> _DIRECTIONS FOR THIS TASK_
Go through the entries below, tally each line with the string "keys", and give the final number by itself.

-------- DATA PROVIDED

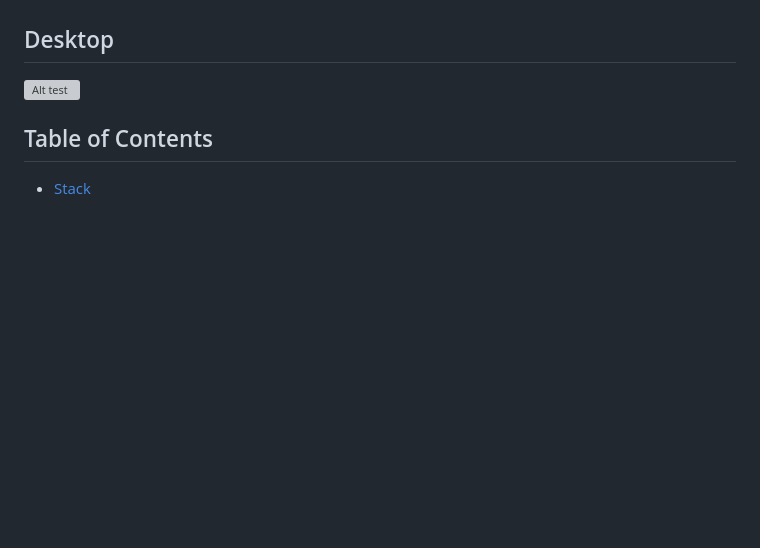
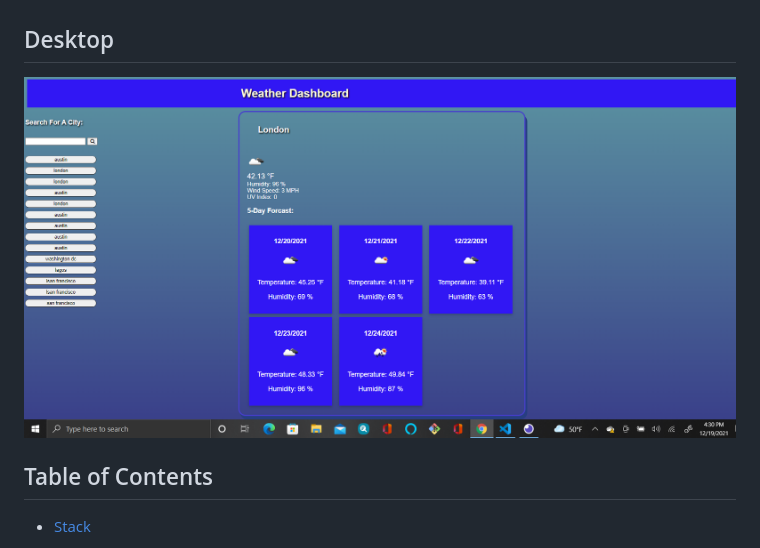
Before and after one commit to glewis67/weather, a Markdown page: README.md, the part around the change. GitHub-like rendering; pictures changed too: images/weather1.png (added); blank space fills up the shorter version; grey boxes are pictures that could not be loaded.

Commit message:
add image

```diff
--- a/README.md
+++ b/README.md
@@ -7,7 +7,7 @@
 
 ## Desktop
 
-![Alt test](weather/images/w.png)
+![Alt test](./images/weather1.png)
 
 
 ## Table of Contents
```
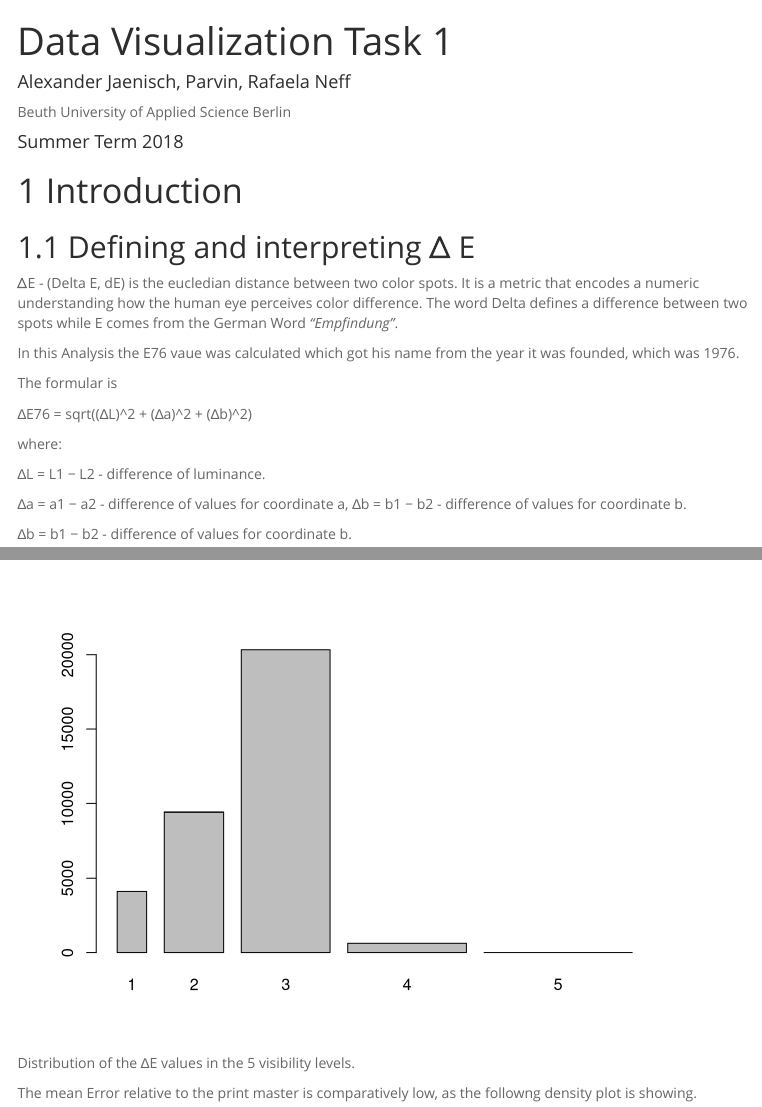
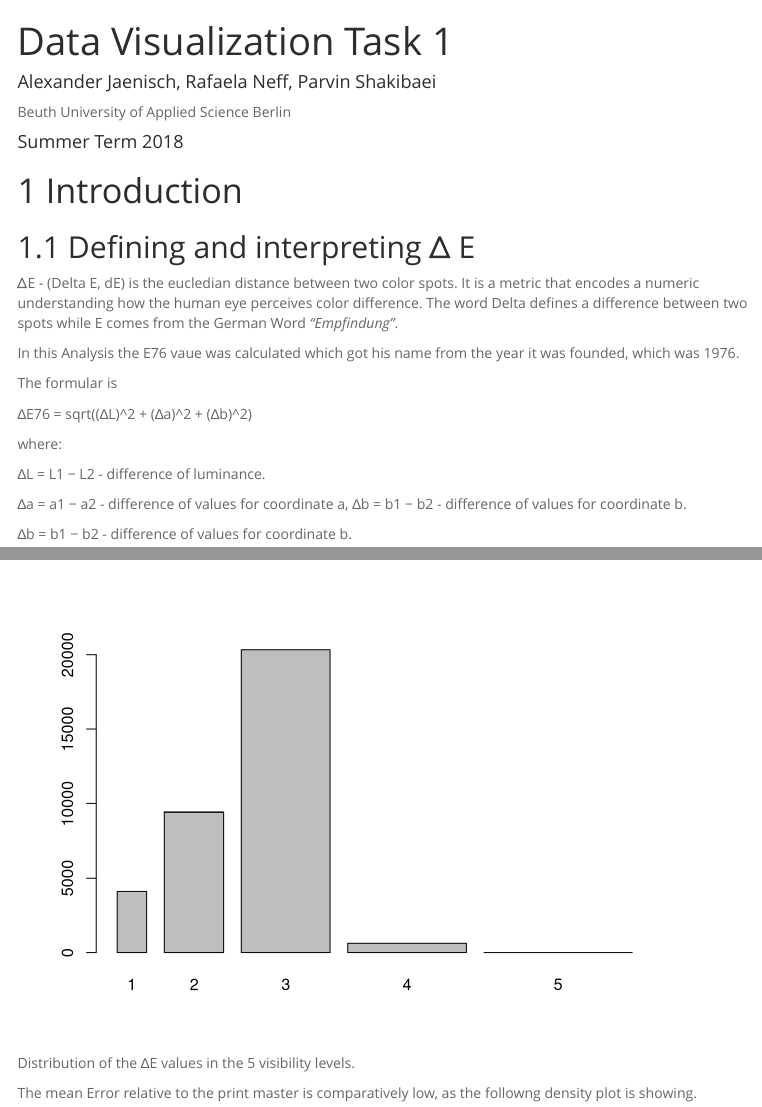
Before and after one commit to amidisturbing/datavis2018, an R Markdown document (DatVis1.Rmd): the page in a window 1100 px wide, from its top, and a second part further down, joined at a grey line. Rendered offline with R 4.5, knitr and Pandoc, with nearby package versions; menus at the side of the page are left out.

Commit message:
full names added

```diff
--- a/DatVis1.Rmd
+++ b/DatVis1.Rmd
@@ -1,7 +1,7 @@
 ---
 title: "Data Visualization Task 1"
 author:
-- name: Alexander Jaenisch, Parvin, Rafaela Neff
+- name: Alexander Jaenisch, Rafaela Neff, Parvin Shakibaei
   affiliation: Beuth University of Applied Science Berlin
 date: "Summer Term 2018"
 output:
```
Also changed, not shown: DatVis1.html, DatVis1_files/figure-html/barplotVisLevel-1.png (deleted), DatVis1_files/figure-html/compareWorseBestDelta-1.png (deleted), DatVis1_files/figure-html/histMeanErrorPerSample-1.png (deleted), DatVis1_files/figure-html/histMeanErrorPerTarget-1.png (deleted), DatVis1_files/figure-html/rgbForVisLevelOne-1.png (deleted).
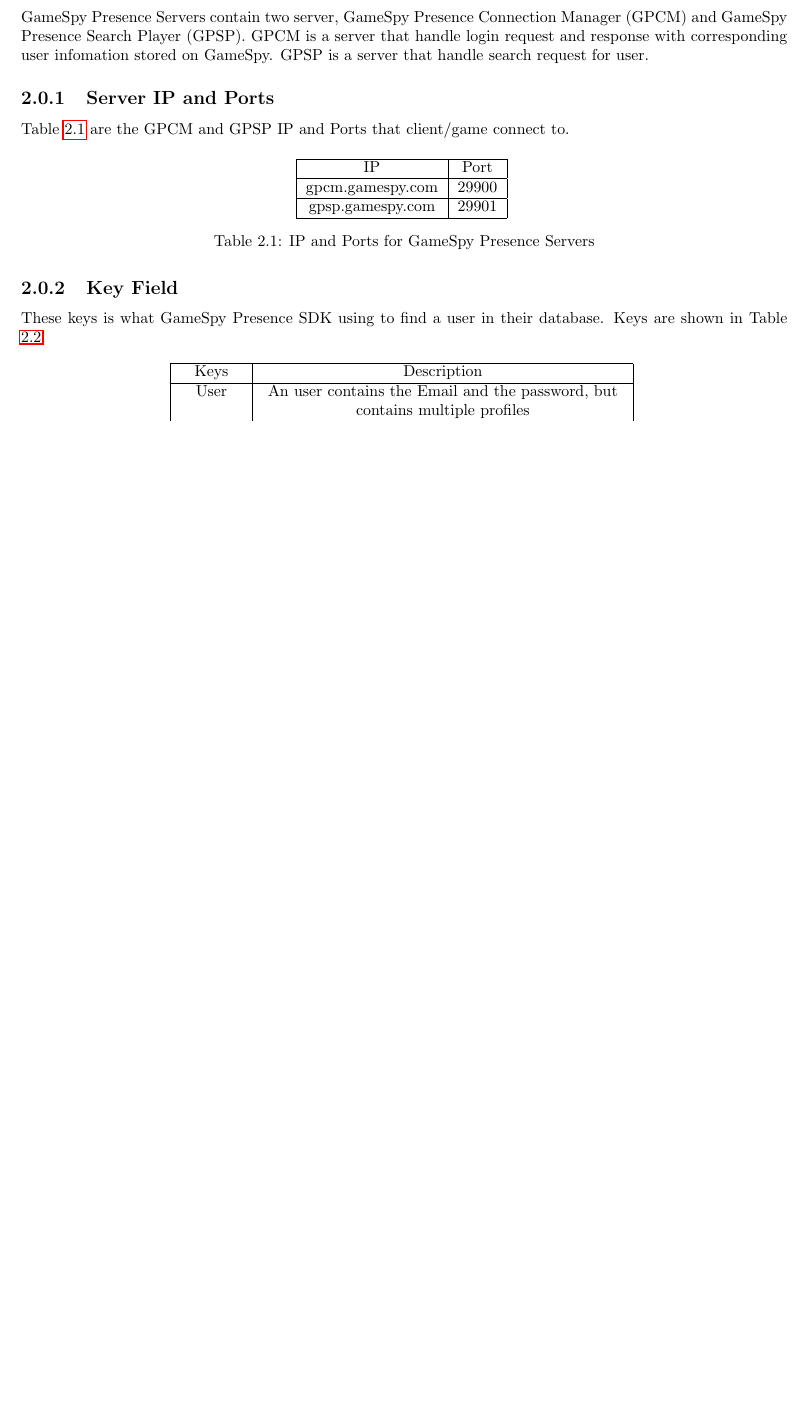
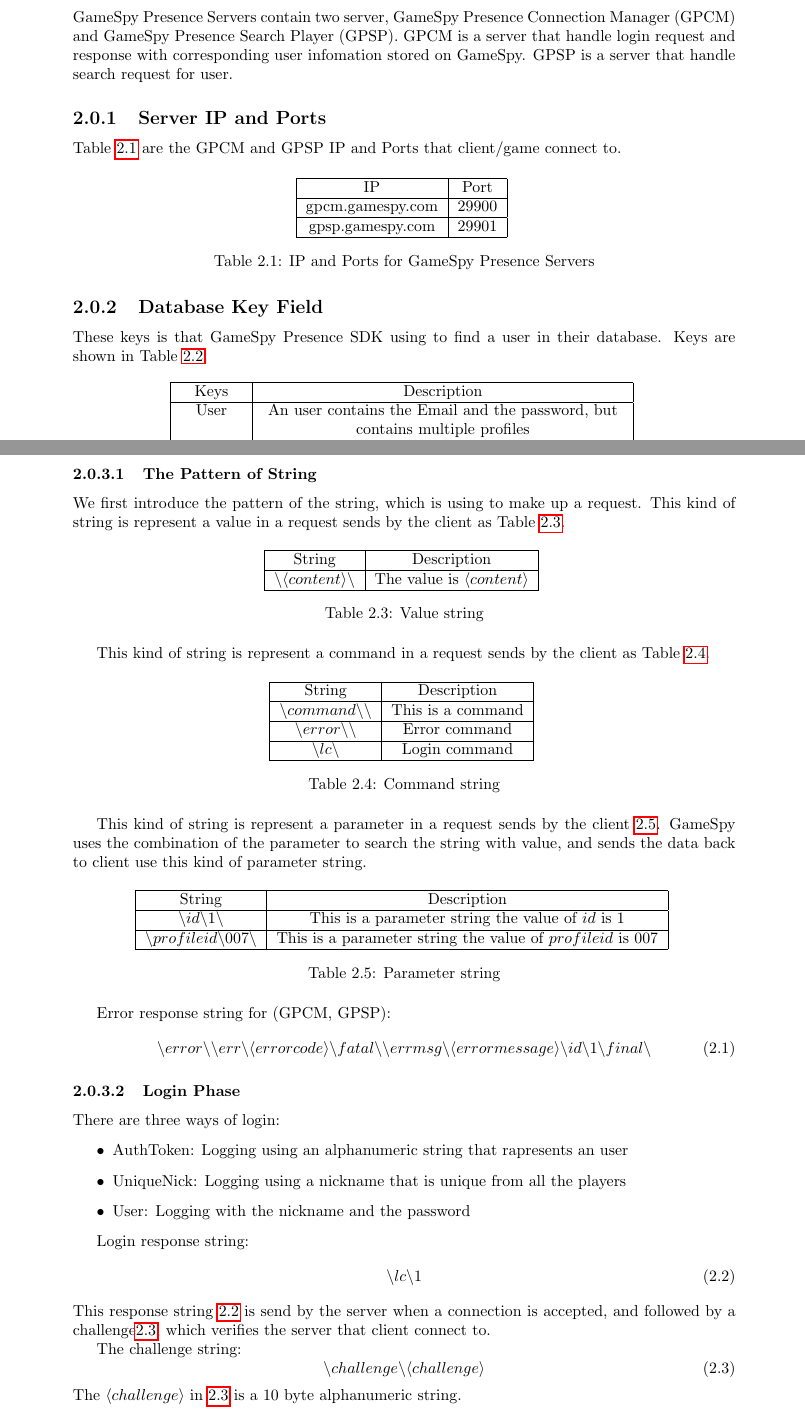
Before and after one commit to GameProgressive/GameSpyDocs, a LaTeX document (Latex Version/Research On GameSpy Protocol.tex): part of page 5 of 10 before the commit and two parts of pages 5 and 6 of 11 after it, the two joined at a grey line, cut so that both start at the same text, the shorter picture padded with empty space. Compiled offline with pdfLaTeX.

Commit message:
update the document

```diff
--- a/Latex Version/Research On GameSpy Protocol.tex
+++ b/Latex Version/Research On GameSpy Protocol.tex
@@ -12,7 +12,7 @@
 \usepackage{shorttoc}
 \usepackage{tabularx}
 \usepackage{geometry}
-\geometry{left=2.0cm,right=2.0cm,top=2.0cm,bottom=2.0cm}
+%\geometry{left=2.0cm,right=2.0cm,top=2.0cm,bottom=2.0cm}
 %\usepackage[T1]{fontenc}
 %\usepackage{makecell}
 %\renewcommand\theadfont{\bfseries\sffamily}
@@ -85,8 +85,8 @@
 
 \end{table}
 
-\subsection{Key Field}
-These keys is what GameSpy Presence SDK using to find a user in their database. Keys are shown in Table \ref{Key Field}.
+\subsection{Database Key Field}
+These keys is that GameSpy Presence SDK using to find a user in their database. Keys are shown in Table \ref{Key Field}.
 
 \begin{table}[H]
 	\centering
@@ -108,7 +108,88 @@
 \subsection{Protocol Descriptions}
 
 In this part, we show the protocol detail in GameSpy Presence SDK.
+\subsubsection{The Pattern of String}
+We first introduce the pattern of the string, which is using to make up a request.
+This kind of string is represent a value in a request sends by the client as Table \ref{Value string}.
 
+\begin{table}[H]
+	\centering
+	\begin{tabular}{|c|c|}
+		\hline
+		String&Description  \\
+		\hline
+	$ \backslash \langle content \rangle \backslash $& The value is $ \langle content \rangle $  \\
+		\hline
+	\end{tabular}
+\caption{Value string}
+\label{Value string}
+\end{table}
+
+This kind of string is represent a command in a request sends by the client as Table \ref{Command string}.
+
+
+\begin{table}[H]
+	\centering
+	\begin{tabular}{|c|c|}
+		\hline
+		String&Description  \\
+		\hline
+		$ \backslash command \backslash\backslash $& This is a command \\
+		\hline
+		$ \backslash error \backslash \backslash $ & Error command \\
+		 \hline
+		 $\backslash lc \backslash$& Login command\\
+		 \hline
+	\end{tabular}
+	\caption{Command string}
+	\label{Command string}
+\end{table}
+
+This kind of string is represent a parameter in a request sends by the client \ref{Parameter string}. GameSpy uses the combination of the parameter to search the string with value, and sends the data back to client use this kind of parameter string.
+
+\begin{table}[H]
+	\centering
+	\begin{tabular}{|c|c|}
+		\hline
+		String&Description  \\
+		\hline
+		$ \backslash id \backslash 1 \backslash $& This is a parameter string the value of $ id $ is $ 1 $ \\
+		\hline
+		$ \backslash profileid \backslash 007 \backslash $ & This is a parameter string the value of $ profileid $ is $ 007 $ \\
+		\hline
+	\end{tabular}
+	\caption{Parameter string}
+	\label{Parameter string}
+\end{table}
+
+Error response string for (GPCM, GPSP):
+\begin{equation}
+\begin{split}
+\backslash error \backslash\backslash err \backslash \langle error code \rangle \backslash fatal\backslash\backslash errmsg \backslash \langle error message \rangle \backslash id\backslash 1 \backslash final \backslash
+\end{split}
+\end{equation}
+\subsubsection{Login Phase}
+There are three ways of login:
+\begin{itemize}
+	\item AuthToken: Logging using an alphanumeric string that rapresents an user
+	\item 	UniqueNick: Logging using a nickname that is unique from all the players
+	\item User: Logging with the nickname and the password
+\end{itemize}
+
+
+Login response string:
+\begin{equation}\label{Login response string}
+	\begin{split}
+		\backslash lc \backslash 1
+	\end{split}
+\end{equation}
+This response string \ref{Login response string} is send by the server when a connection is accepted, and followed by a challenge\ref{Chanllenge string}, which verifies the server that client connect to.
+
+The challenge string:
+\begin{equation}\label{Chanllenge string}
+	\backslash challenge \backslash \langle challenge \rangle
+\end{equation}
+The $ \langle challenge \rangle $ in \ref{Chanllenge string} is a 10 byte alphanumeric string.
 \chapter{summary}
 
 \chapter{introduction3}
```
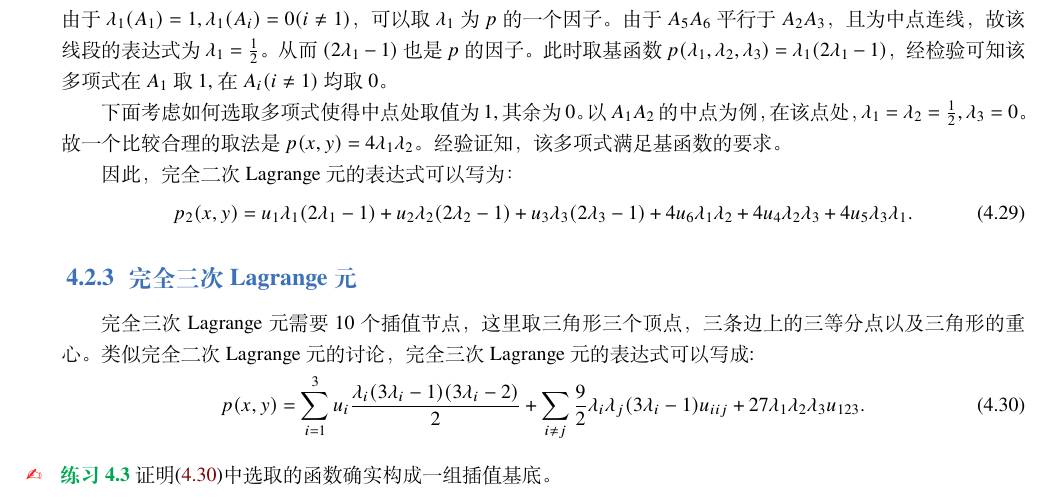
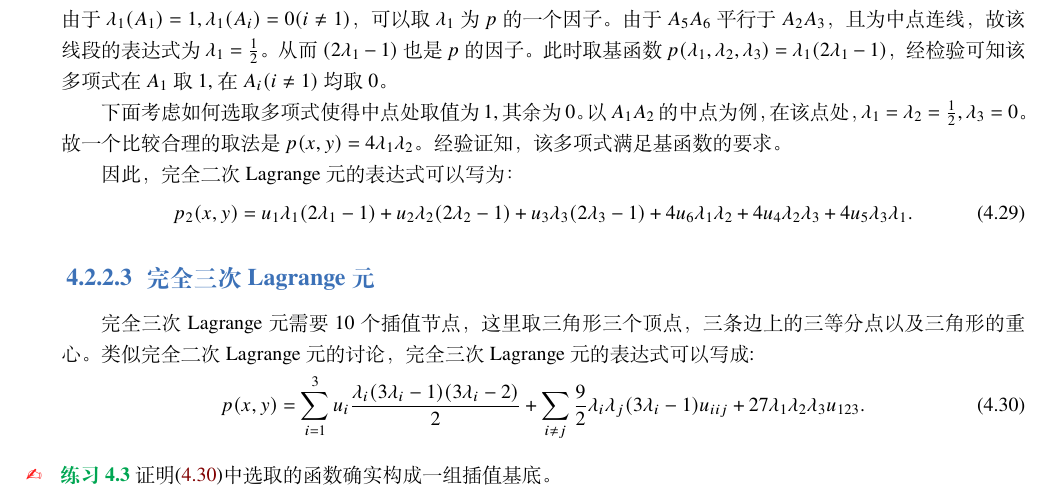
Before and after one commit to hsmath2017/FEMethod, a LaTeX book (note/note.tex, which reads note/chap4.tex): part of page 36 of 36, cut so that both start at the same text. The pictures show the PDF file note/note.pdf that the author committed with the source.

Commit message:
fit a small bug

```diff
--- a/note/chap4.tex
+++ b/note/chap4.tex
@@ -336,7 +336,7 @@ $e$上的完全二次多项式可以表示为：
 \begin{equation}
     p_{2}(x,y)=u_{1}\lambda_{1}(2\lambda_{1}-1)+u_{2}\lambda_{2}(2\lambda_{2}-1)+u_{3}\lambda_{3}(2\lambda_{3}-1)+4u_{6}\lambda_{1}\lambda_{2}+4u_{4}\lambda_{2}\lambda_{3}+4u_{5}\lambda_{3}\lambda_{1}.
 \end{equation}
-\subsection{完全三次Lagrange元}
+\subsubsection{完全三次Lagrange元}
 完全三次Lagrange元需要10个插值节点，这里取三角形三个顶点，三条边上的三等分点以及三角形的重心。类似完全二次Lagrange元的讨论，完全三次Lagrange元的表达式可以写成:
 \begin{equation}
     \label{eq:complete3order}
```
Also changed, not shown: note/note.pdf.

----------------

> _REPLY TO THE TASK_
2